In a career stretching back to the mid-90s, Vanessa Wagner has performed and released music by an impressively diverse roster of composers including Mozart, Lizst and Scriabin. More recently she’s been exploring minimalism in all its forms in a series of albums on the infiné imprint. This is the third album in the series, the first being a collaboration with Mexican electronic musician Murcof, in which the musicians rework pieces by Satie, Philip Glass and Arvo Pärt, the latter two being purely solo works.

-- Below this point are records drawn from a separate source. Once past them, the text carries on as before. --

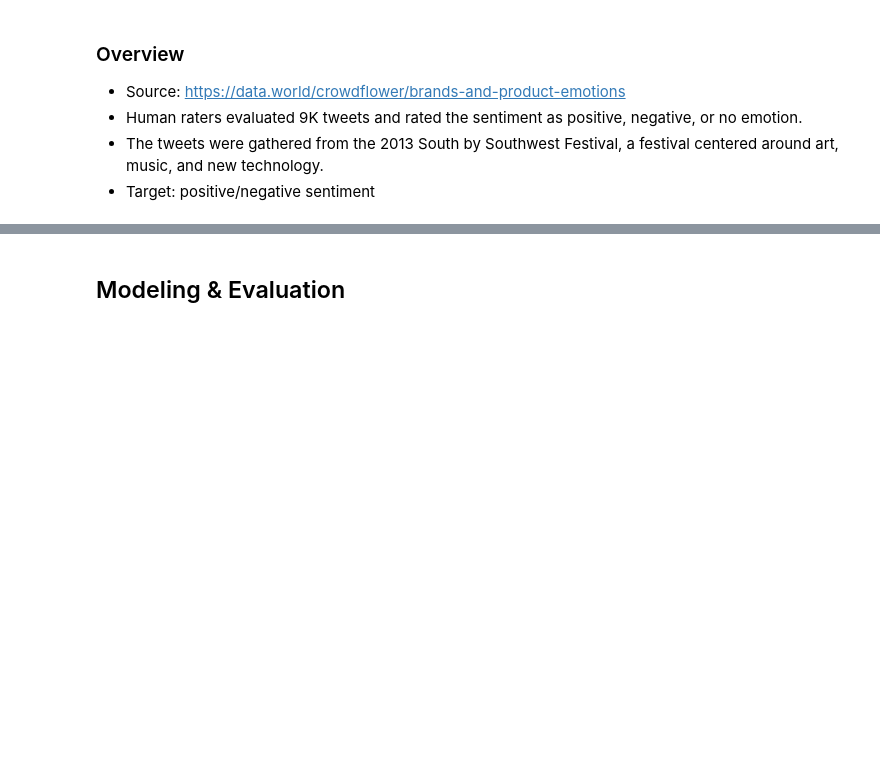
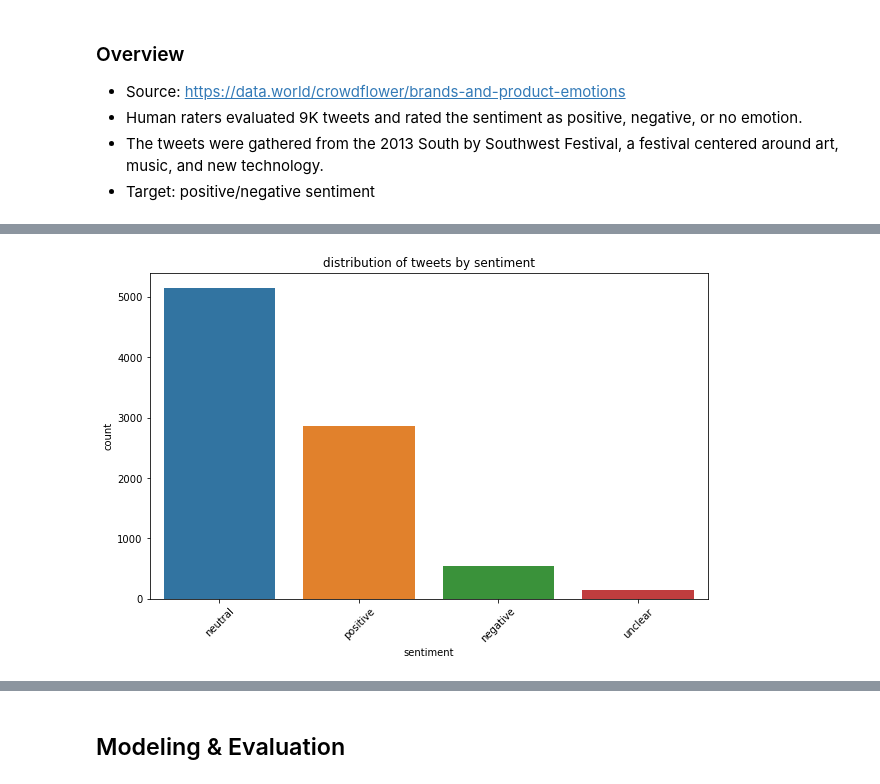
Before and after one commit to meghana-pakala/NLP-project, a Jupyter notebook: final.ipynb, the cells around one changed output, grey strips where cells are left out. Saved outputs shown, nothing was run; the diff lists cells and outputs as text; code cells hidden in the pictures; blank space fills up the shorter version.

```diff
--- a/final.ipynb
+++ b/final.ipynb
@@ -20,0 +193,4 @@
+# %%
+tweet_countplot(df, 'sentiment')
+# %% [output]
+[figure, added]
```
Also changed, not shown: parts of 35 cells of this notebook.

Defining minimalism in music is less easy than it sounds: it can refer to a simple-sounding musical aesthetic, but it can also refer to a music that focuses on the interplay between overlapping rhythmic patterns (so-called phase music), or indeed to process music, in which the composer defines certain features but invites the performer to shape the music, allowing them to make their own structural choices. This album is a lengthy and gloriously contradictory overview of the genre, switching with ease between Nico Muhly’s maximalist, virtuosic, harmonically adventurous “Etude No. 3” to the pure consonance of Ezio Bosso’s intimate and melancholy “Before 6”. The choice of composers is indicative of Wagner’s encyclopedic knowledge of the genre, both its roots and its contemporary practitioners. Early minimalist pioneer Moondog’s Bachian “Prelude No. 1 in A minor” features, as does “Celeste” from Brian and Roger Eno’s 2020 Mixing Colours album. There’s also music from not one but two winners of the Pulitzer Prize for Music: Julia Wolfe and Caroline Shaw. In Wolfe’s brief “Earring”, jangles in the high registers accompany a gently melancholy melody. Shaw’s lengthy piece “Gustave Le Grey”, which sits right at the centre of the album, quotes Chopin’s Mazurka in A minor, Op. 17. Philip Glass appears twice, the only composer to do so.
Right from the opening track, Susanne Ciani’s sparkling cascade “Rain”, Wagner’s apparently effortless pianism shines through. She’s a virtuoso pianist, but she’s also got an exquisite touch and sense of timing, something that becomes very clear in subsequent tracks, particularly in The National’s Bryce Dessner’s wonderful “Lullaby (Song for Octave)”. The piece revolves around a reiterated triplet ostinato in counterpoint with a melody written in a complex of other rhythmic subdivisions, and Wagner is rhythmically precise whilst flexible with tempo, a challenging balancing act that she pulls off with such aplomb as to make it sound simple (it’s not!) Similar rhythmic brilliance is demonstrated in David Lang’s “Spartan Arcs”, with its pulse shifting constantly between groups of four, five and six sixteenth notes.
As with any album that seeks to provide an overview, not all pieces will appeal to all tastes but—with the notable exception of Caroline Shaw’s thirteen and a half minute epic—most are over not long after they begin. I particularly enjoyed “Wise Words” by Timo Andres as well as the aforementioned “Lullaby (Song for Octave” by Bryce Dessner: your experience may vary. In any case, as a serious and wide-ranging exploration of minimalism at the piano, performed by an extraordinary pianist, A Study of the Invisible is an album that is well worth exploring. (Garreth Brooke)